A recent complaint from a resident of a new housing development to the city of Encinitas is threatening a local organic farm’s existence.
Coral Tree Farm and Nursery has been a part of our community since 1958. It is a local family owned farm dedicated to producing heirloom vegetables, tropical fruit and free-range eggs.
Besides providing organic produce, they also teach children about growing food and raising animals in balance with the earth.
This is a thriving farm and place of education for children and adults alike. It is unacceptable that a complaint should threaten to shut down this invaluable amazing place.
I believe it is time to rewrite our city’s outdated restrictive ordinances. The City of Detroit recently legalized urban agriculture to encourage the green movement and allows the sale of fruits and vegetables from backyards. Even New York City has flourishing rooftop farms!
But what is going on here in Encinitas? Instead of supporting our local urban farms there are more giant homes being built, the open spaces left are being replaced by huge housing developments. This it is not why we love Encinitas and what makes it special. Our town is losing its character at an alarming rate. (Anyone remember Miracle’s Coffee Shop or the sweeping views of fields and mountains north of Leucadia?)
Farming has been an important part of our community for generations and this heritage should help us move forward to a sustainable future.
Urban agriculture has multiple benefits.

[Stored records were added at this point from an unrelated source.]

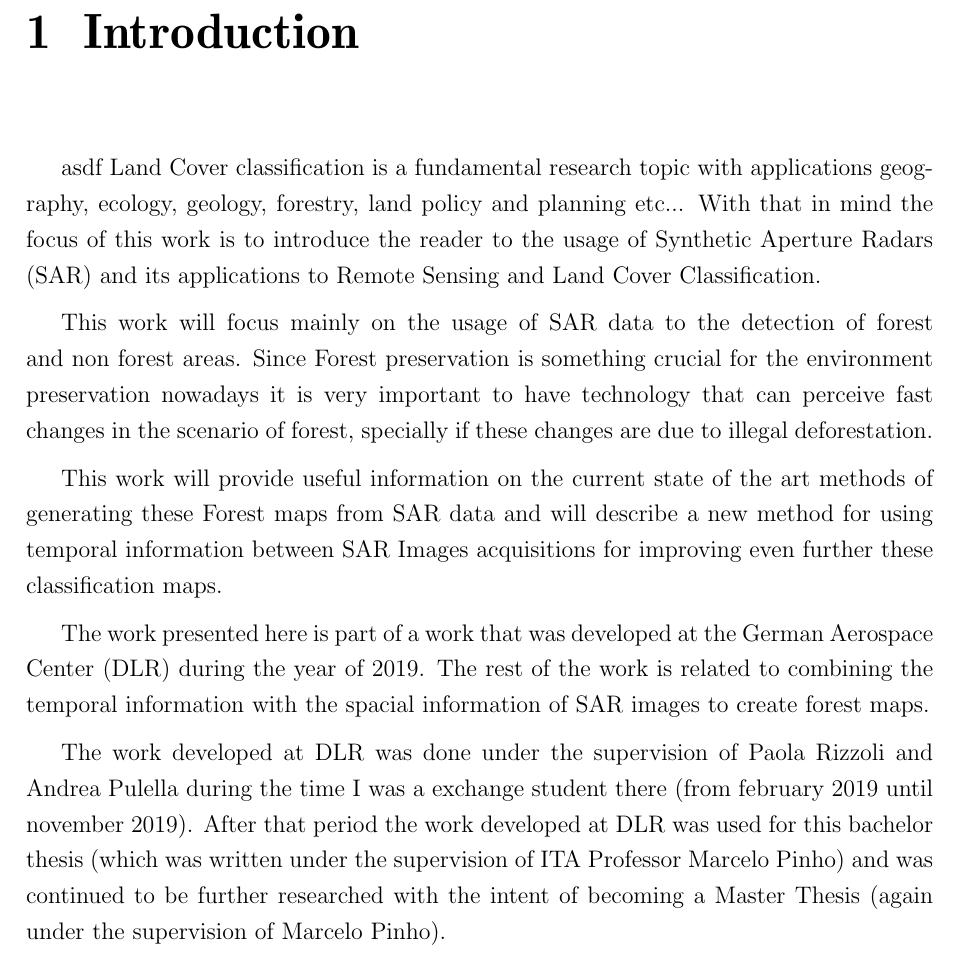
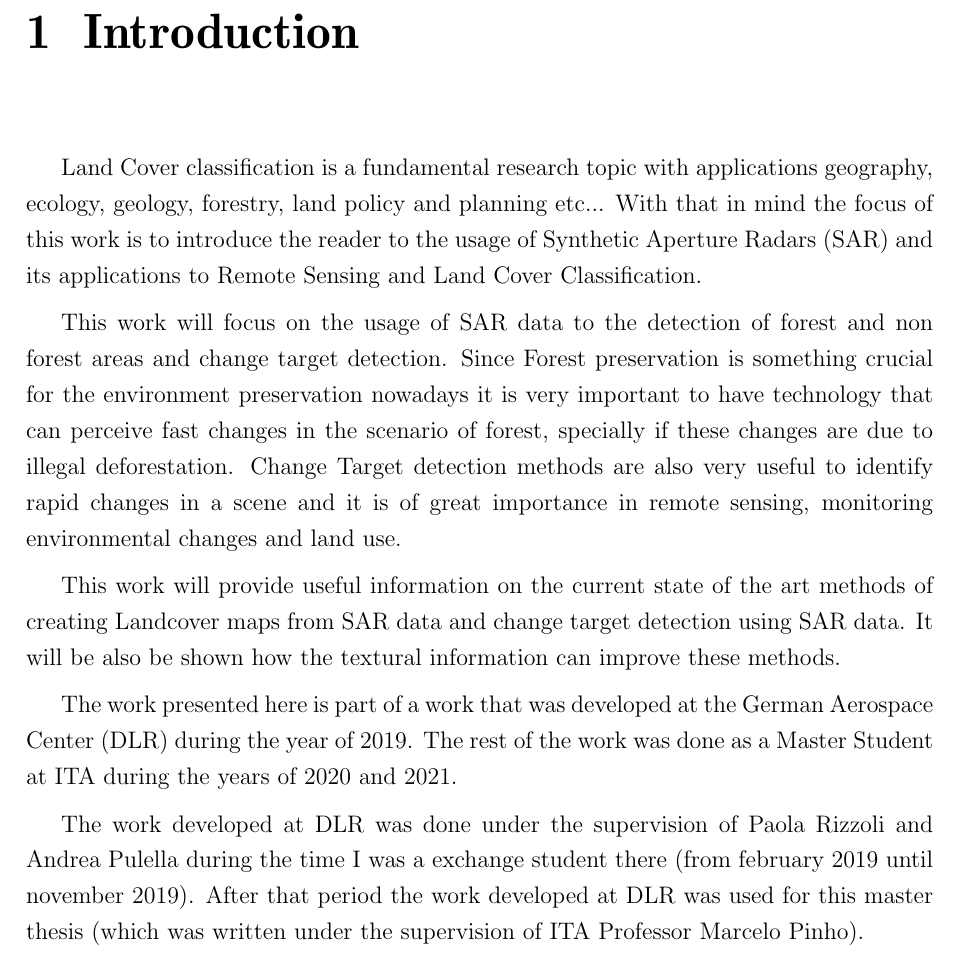
Before and after one commit to rodrigoaragaosantos/Tese-Mestrado, a LaTeX thesis (tese.tex, which reads Cap0-Introducao/introducao.tex): part of page 14 of 89, cut so that both start at the same text. Compiled offline with pdfLaTeX; a LaTeX package or settings file that is missing is left out.

Commit message:
Fixing some errors

```diff
--- a/Cap0-Introducao/introducao.tex
+++ b/Cap0-Introducao/introducao.tex
@@ -1,10 +1,20 @@
-asdf Land Cover classification is a fundamental research topic with applications geography,
-ecology, geology, forestry, land policy and planning etc... With that in mind the focus of this work is to introduce the reader to the usage of Synthetic Aperture Radars (SAR) and its applications to Remote Sensing and Land Cover Classification.
+Land Cover classification is a fundamental research topic with applications geography,
+ecology, geology, forestry, land policy and planning etc...
+With that in mind the focus of this work is to introduce the reader to the usage of Synthetic Aperture Radars (SAR)
+and its applications to Remote Sensing and Land Cover Classification.
 
-This work will focus mainly on the usage of SAR data to the detection of forest and non forest areas. Since Forest preservation is something crucial for the environment preservation nowadays it is very important to have technology that can perceive fast changes in the scenario of forest, specially if these changes are due to illegal deforestation.
+This work will focus on the usage of SAR data to the detection of forest and non forest areas and change target detection.
+Since Forest preservation is something crucial for the environment preservation nowadays it is very important to have technology
+that can perceive fast changes in the scenario of forest, specially if these changes are due to illegal deforestation.
+Change Target detection methods are also very useful to identify rapid changes in a scene and it is of great importance in remote sensing, monitoring environmental changes and land use.
 
-This work will provide useful information on the current state of the art methods of generating these Forest maps from SAR data and will describe a new method for using temporal information between SAR Images acquisitions for improving even further these classification maps.
+This work will provide useful information on the current state of the art methods of creating Landcover
+maps from SAR data and change target detection using SAR data. It will be also be shown how the textural information can improve these methods.
 
-The work presented here is part of a work that was developed at the German Aerospace Center (DLR) during the year of 2019. The rest of the work is related to combining the temporal information with the spacial information of SAR images to create forest maps.
+The work presented here is part of a work that was developed at the German Aerospace Center (DLR)
+during the year of 2019. The rest of the work was done as a Master Student at ITA during the years of 2020 and 2021.
 
-The work developed at DLR was done under the supervision of Paola Rizzoli and Andrea Pulella during the time I was a exchange student there (from february 2019 until november 2019). After that period the work developed at DLR was used for this bachelor thesis (which was written under the supervision of ITA Professor Marcelo Pinho) and was continued to be further researched with the intent of becoming a Master Thesis (again under the supervision of Marcelo Pinho).
+The work developed at DLR was done under the supervision of Paola Rizzoli and Andrea Pulella
+during the time I was a exchange student there (from february 2019 until november 2019).
+After that period the work developed at DLR was used for this master thesis
+(which was written under the supervision of ITA Professor Marcelo Pinho).
```
Also changed, not shown: 3 other files.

It provides us with high quality fresh produce (in most cases your food is harvested the same day you buy it), adds greenery to cities, helps people/ children to reconnect with the earth and has a low carbon footprint because there is no long-distance transportation involved.

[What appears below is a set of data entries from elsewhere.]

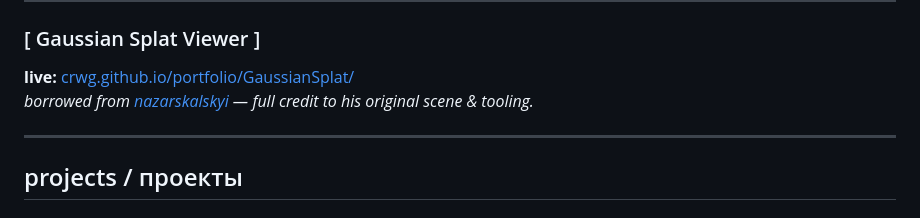
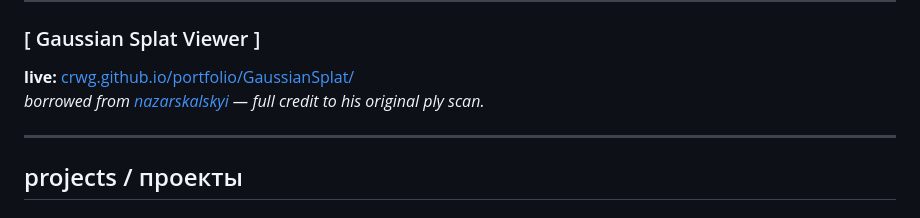
Before and after one commit to crwg/crwg.github.io, a Markdown page: README.md, the part around the change. Rendered like a GitHub page.

Commit message:
Update credit wording for Gaussian Splat Viewer

```diff
--- a/README.md
+++ b/README.md
@@ -21,7 +21,7 @@
 
 ### [ Gaussian Splat Viewer ]
 **live:** [crwg.github.io/portfolio/GaussianSplat/](https://crwg.github.io/portfolio/GaussianSplat/)
-*borrowed from [nazarskalskyi](https://superspl.at/scene/e720a778) — full credit to his original scene & tooling.*
+*borrowed from [nazarskalskyi](https://superspl.at/scene/e720a778) — full credit to his original ply scan.*
 
 ---
 
```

Coral Tree Farm has been part of Encinitas history and it deserves to be part of it’s future!
Please, come visit Coral Tree Farm (coraltreefarm.com). Let the city of Encinitas know that you support organic urban agriculture by writing a short letter of support to email@example.com.
Simone Schad-Siebert H.H.P. is an Encinitas resident.